[Opening Task inputs section]
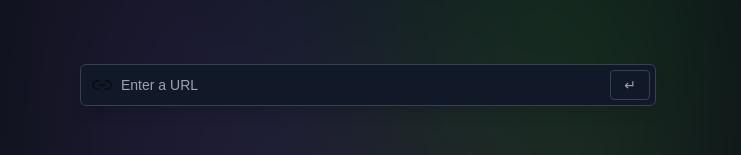
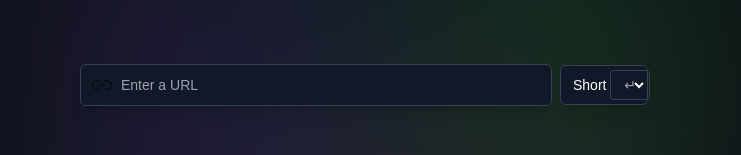
Before and after one commit to Rohitn-2312/Rohit_AI-Powered-Content-Summarizer-Dashboard_Frontend, a React (Vite) app: page / in a window 1280 px wide. Shown: the part 244-399 px from the top of the page, without its empty margins (272-1013 px from the left). Built offline with nearby package versions, Linux system fonts and the light colour scheme; a web font is replaced by a local one.

Commit message:
Summary Length

```diff
--- a/src/App.css
+++ b/src/App.css
@@ -100,6 +100,10 @@
   @apply block w-full rounded-md border border-gray-700 bg-gray-900 text-white py-2.5 pl-10 pr-12 text-sm shadow-lg font-satoshi font-medium focus:border-white focus:outline-none focus:ring-0;
 }
 
+.length_select {
+  @apply block w-24 rounded-md border border-gray-700 bg-gray-900 text-white py-2.5 pl-2 pr-2 text-sm shadow-lg font-satoshi font-medium focus:border-white focus:outline-none focus:ring-0 mx-2; /* Added margin to space out from the button */
+}
+
 .submit_btn {
   @apply hover:border-gray-300 hover:text-gray-300 absolute inset-y-0 right-0 my-1.5 mr-1.5 flex w-10 items-center justify-center rounded border border-gray-700 font-sans text-sm font-medium text-gray-400;
 }
--- a/src/components/Demo.jsx
+++ b/src/components/Demo.jsx
@@ -6,6 +6,7 @@ const Demo = () => {
   const [article, setArticle] = useState({
     url: "",
     summary: "",
+    length: "short", // Ensure the initial value is "short"
   });
   const [allArticles, setAllArticles] = useState([]);
   const [copied, setCopied] = useState("");
@@ -25,7 +26,7 @@ const Demo = () => {
   const handleSubmit = async (e) => {
     e.preventDefault();
 
-    const { data } = await getSummary({ articleUrl: article.url });
+    const { data } = await getSummary({ articleUrl: article.url, length: article.length });
 
     if (data?.summary) {
       const newArticle = { ...article, summary: data.summary };
@@ -65,6 +66,15 @@ const Demo = () => {
             required
             className="url_input peer"
           />
+          <select
+            value={article.length}
+            onChange={(e) => setArticle({ ...article, length: e.target.value })}
+            className="length_select peer"
+          >
+            <option value="short">Short</option>
+            <option value="medium">Medium</option>
+            <option value="long">Long</option>
+          </select>
           <button
             type="submit"
             className="submit_btn peer-focus:border-gray-300 peer-focus:text-gray-300"
```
[Closing Task inputs section]
Set down the data above exactly as written. Omit the pictures.

Before and after one commit to Rohitn-2312/Rohit_AI-Powered-Content-Summarizer-Dashboard_Frontend, a React (Vite) app: page / in a window 1280 px wide. Shown: the part 244-399 px from the top of the page, without its empty margins (272-1013 px from the left). Built offline with nearby package versions, Linux system fonts and the light colour scheme; a web font is replaced by a local one.

Commit message:
Summary Length

```diff
--- a/src/App.css
+++ b/src/App.css
@@ -100,6 +100,10 @@
   @apply block w-full rounded-md border border-gray-700 bg-gray-900 text-white py-2.5 pl-10 pr-12 text-sm shadow-lg font-satoshi font-medium focus:border-white focus:outline-none focus:ring-0;
 }
 
+.length_select {
+  @apply block w-24 rounded-md border border-gray-700 bg-gray-900 text-white py-2.5 pl-2 pr-2 text-sm shadow-lg font-satoshi font-medium focus:border-white focus:outline-none focus:ring-0 mx-2; /* Added margin to space out from the button */
+}
+
 .submit_btn {
   @apply hover:border-gray-300 hover:text-gray-300 absolute inset-y-0 right-0 my-1.5 mr-1.5 flex w-10 items-center justify-center rounded border border-gray-700 font-sans text-sm font-medium text-gray-400;
 }
--- a/src/components/Demo.jsx
+++ b/src/components/Demo.jsx
@@ -6,6 +6,7 @@ const Demo = () => {
   const [article, setArticle] = useState({
     url: "",
     summary: "",
+    length: "short", // Ensure the initial value is "short"
   });
   const [allArticles, setAllArticles] = useState([]);
   const [copied, setCopied] = useState("");
@@ -25,7 +26,7 @@ const Demo = () => {
   const handleSubmit = async (e) => {
     e.preventDefault();
 
-    const { data } = await getSummary({ articleUrl: article.url });
+    const { data } = await getSummary({ articleUrl: article.url, length: article.length });
 
     if (data?.summary) {
       const newArticle = { ...article, summary: data.summary };
@@ -65,6 +66,15 @@ const Demo = () => {
             required
             className="url_input peer"
           />
+          <select
+            value={article.length}
+            onChange={(e) => setArticle({ ...article, length: e.target.value })}
+            className="length_select peer"
+          >
+            <option value="short">Short</option>
+            <option value="medium">Medium</option>
+            <option value="long">Long</option>
+          </select>
           <button
             type="submit"
             className="submit_btn peer-focus:border-gray-300 peer-focus:text-gray-300"
```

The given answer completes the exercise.